Exercise input

──────────

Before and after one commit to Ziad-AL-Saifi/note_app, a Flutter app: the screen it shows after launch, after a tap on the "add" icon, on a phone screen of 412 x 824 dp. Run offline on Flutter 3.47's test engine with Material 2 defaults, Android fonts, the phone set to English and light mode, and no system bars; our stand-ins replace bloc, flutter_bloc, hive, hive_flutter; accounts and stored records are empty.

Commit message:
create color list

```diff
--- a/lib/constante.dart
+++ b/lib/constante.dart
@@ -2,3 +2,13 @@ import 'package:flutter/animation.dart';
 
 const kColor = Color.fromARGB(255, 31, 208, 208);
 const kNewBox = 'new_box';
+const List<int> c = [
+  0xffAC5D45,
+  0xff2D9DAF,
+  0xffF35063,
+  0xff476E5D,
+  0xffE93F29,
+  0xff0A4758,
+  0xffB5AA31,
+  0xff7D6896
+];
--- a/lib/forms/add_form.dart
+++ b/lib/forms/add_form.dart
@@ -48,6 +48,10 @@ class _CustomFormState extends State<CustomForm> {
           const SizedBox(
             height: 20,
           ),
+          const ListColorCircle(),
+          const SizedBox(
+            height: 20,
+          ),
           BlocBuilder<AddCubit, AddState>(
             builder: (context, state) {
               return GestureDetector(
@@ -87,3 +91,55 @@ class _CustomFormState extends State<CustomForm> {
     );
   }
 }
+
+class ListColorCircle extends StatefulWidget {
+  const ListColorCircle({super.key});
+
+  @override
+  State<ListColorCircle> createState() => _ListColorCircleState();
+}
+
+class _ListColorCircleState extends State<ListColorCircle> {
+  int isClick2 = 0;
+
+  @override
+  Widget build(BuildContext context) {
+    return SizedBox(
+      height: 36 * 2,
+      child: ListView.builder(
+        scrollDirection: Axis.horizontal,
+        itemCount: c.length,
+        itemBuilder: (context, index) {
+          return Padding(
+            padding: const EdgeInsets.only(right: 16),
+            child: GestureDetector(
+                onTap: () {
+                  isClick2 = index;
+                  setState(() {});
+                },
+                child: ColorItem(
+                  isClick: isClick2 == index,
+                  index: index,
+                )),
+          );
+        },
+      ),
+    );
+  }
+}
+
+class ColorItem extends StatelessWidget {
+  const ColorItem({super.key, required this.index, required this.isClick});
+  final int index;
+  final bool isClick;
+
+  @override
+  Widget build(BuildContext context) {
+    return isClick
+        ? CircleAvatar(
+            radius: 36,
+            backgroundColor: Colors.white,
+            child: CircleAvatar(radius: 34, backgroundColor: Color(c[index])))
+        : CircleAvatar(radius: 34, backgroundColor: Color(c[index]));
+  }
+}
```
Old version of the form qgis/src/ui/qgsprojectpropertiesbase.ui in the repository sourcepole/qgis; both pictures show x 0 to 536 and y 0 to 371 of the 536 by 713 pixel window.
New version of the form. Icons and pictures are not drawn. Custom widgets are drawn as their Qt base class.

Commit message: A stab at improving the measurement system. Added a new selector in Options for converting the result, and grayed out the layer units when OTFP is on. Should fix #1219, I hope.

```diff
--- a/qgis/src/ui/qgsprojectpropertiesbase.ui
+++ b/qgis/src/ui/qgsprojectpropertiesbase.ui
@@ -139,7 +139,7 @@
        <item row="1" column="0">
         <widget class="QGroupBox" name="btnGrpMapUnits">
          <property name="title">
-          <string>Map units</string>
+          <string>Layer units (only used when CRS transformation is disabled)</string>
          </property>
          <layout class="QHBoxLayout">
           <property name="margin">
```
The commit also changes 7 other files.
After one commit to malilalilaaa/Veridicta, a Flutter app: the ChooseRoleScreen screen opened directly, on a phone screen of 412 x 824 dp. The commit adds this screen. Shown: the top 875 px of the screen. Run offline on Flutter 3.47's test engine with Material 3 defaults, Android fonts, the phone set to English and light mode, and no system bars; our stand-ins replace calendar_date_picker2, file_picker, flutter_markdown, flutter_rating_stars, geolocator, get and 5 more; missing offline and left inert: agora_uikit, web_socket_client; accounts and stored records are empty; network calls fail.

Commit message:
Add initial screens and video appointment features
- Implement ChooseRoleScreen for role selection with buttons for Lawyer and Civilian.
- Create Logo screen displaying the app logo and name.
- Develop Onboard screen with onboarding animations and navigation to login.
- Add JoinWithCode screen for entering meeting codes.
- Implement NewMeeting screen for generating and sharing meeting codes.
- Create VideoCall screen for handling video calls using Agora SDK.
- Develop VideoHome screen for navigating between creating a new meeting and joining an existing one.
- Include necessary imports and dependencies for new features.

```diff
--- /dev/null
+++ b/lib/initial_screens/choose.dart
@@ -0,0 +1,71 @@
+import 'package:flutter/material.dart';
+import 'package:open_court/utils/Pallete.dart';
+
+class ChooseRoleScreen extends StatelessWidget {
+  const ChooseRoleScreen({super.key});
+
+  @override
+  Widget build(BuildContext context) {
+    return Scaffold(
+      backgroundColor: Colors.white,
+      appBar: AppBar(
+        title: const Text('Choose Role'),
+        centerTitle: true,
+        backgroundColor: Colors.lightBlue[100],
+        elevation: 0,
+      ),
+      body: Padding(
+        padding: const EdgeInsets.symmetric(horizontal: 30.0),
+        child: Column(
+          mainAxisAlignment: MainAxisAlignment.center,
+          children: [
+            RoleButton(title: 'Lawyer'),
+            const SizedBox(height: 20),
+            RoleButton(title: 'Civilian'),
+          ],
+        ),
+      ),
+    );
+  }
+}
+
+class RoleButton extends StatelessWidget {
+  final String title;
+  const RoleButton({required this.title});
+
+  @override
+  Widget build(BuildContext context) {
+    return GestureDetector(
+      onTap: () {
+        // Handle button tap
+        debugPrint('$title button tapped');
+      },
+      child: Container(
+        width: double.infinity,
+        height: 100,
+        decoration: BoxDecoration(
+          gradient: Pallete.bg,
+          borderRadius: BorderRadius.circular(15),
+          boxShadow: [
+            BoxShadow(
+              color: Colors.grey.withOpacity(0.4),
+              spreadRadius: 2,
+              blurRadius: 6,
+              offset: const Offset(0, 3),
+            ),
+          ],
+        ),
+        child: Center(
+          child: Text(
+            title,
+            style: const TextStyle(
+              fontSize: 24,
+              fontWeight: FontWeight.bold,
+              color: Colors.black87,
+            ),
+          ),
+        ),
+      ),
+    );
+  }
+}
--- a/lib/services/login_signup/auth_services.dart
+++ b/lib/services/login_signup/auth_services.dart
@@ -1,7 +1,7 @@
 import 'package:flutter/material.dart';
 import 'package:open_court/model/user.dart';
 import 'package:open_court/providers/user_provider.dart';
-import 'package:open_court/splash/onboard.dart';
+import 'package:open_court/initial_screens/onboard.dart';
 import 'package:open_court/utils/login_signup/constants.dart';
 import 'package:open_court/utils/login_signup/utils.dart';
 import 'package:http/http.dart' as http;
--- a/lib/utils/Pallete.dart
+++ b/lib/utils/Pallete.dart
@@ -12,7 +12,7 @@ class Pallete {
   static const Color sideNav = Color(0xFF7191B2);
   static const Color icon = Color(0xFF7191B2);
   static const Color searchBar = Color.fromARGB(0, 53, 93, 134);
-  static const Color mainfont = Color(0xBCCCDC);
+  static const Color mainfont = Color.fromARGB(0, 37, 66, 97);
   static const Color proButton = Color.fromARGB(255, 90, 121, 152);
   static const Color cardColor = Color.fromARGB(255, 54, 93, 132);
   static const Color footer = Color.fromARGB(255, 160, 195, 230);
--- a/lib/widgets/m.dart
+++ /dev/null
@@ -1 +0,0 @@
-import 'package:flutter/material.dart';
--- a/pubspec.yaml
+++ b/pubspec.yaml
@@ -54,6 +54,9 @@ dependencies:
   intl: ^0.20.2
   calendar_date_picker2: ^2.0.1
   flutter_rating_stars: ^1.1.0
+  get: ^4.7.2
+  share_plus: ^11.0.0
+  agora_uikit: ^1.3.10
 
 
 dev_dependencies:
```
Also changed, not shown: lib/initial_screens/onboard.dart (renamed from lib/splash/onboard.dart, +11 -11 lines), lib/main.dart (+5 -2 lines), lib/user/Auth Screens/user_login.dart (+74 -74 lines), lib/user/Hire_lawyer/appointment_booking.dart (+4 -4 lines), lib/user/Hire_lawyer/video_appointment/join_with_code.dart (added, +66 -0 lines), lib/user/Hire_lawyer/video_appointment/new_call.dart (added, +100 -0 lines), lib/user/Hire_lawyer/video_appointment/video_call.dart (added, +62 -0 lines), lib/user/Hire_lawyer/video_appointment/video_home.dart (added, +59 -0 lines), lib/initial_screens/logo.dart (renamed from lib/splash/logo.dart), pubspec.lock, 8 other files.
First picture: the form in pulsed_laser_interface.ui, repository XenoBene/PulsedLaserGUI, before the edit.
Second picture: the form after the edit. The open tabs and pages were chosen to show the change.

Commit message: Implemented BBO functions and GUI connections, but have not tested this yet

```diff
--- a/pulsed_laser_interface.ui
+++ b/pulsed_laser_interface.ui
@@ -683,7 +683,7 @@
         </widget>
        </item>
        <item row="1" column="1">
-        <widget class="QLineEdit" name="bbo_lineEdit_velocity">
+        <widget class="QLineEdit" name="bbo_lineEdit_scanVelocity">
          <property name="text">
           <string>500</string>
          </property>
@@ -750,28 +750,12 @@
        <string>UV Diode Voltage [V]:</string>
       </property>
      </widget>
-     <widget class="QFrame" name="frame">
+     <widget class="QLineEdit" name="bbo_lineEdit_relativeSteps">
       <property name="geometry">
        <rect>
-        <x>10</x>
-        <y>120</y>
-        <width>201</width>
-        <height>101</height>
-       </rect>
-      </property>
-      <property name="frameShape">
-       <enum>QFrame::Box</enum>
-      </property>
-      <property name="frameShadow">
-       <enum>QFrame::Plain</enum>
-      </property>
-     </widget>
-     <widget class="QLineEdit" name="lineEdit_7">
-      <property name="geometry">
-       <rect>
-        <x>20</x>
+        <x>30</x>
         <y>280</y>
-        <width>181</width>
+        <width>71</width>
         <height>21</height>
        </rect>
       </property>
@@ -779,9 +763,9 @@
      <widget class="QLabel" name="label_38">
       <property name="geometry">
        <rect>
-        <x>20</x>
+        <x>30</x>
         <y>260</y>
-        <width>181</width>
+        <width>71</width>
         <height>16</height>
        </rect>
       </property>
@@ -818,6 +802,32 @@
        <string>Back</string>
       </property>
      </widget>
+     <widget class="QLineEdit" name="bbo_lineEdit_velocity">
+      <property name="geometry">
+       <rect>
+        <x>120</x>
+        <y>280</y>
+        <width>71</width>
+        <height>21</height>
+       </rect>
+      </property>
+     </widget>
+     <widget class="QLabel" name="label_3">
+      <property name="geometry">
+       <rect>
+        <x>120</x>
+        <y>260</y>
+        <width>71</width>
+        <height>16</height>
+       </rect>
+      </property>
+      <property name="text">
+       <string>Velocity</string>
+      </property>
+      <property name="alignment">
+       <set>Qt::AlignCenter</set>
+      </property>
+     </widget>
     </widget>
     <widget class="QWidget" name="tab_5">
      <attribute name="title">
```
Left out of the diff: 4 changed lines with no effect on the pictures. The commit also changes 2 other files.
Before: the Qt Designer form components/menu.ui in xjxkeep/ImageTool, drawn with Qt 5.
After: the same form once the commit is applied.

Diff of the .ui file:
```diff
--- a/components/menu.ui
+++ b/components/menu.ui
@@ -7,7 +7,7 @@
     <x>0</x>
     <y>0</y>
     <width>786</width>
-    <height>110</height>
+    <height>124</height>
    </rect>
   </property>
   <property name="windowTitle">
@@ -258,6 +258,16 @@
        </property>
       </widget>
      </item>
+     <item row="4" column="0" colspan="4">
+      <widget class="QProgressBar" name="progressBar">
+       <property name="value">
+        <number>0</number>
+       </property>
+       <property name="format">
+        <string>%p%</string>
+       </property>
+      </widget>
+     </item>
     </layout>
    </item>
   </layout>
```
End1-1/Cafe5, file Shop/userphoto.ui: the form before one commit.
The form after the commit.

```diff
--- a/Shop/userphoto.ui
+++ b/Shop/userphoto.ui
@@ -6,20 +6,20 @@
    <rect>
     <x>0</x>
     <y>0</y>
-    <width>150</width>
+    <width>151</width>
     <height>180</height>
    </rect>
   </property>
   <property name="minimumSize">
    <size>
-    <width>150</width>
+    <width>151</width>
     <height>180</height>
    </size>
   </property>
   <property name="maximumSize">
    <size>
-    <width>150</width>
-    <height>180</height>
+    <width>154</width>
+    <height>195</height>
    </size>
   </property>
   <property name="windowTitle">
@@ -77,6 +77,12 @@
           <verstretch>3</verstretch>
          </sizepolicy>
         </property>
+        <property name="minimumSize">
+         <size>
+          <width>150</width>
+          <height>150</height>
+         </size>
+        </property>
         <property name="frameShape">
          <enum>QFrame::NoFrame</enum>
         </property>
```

──────────

What is required
Filter the lines above, keeping and copying those that contain "codes".

Solution
- Add JoinWithCode screen for entering meeting codes.
- Implement NewMeeting screen for generating and sharing meeting codes.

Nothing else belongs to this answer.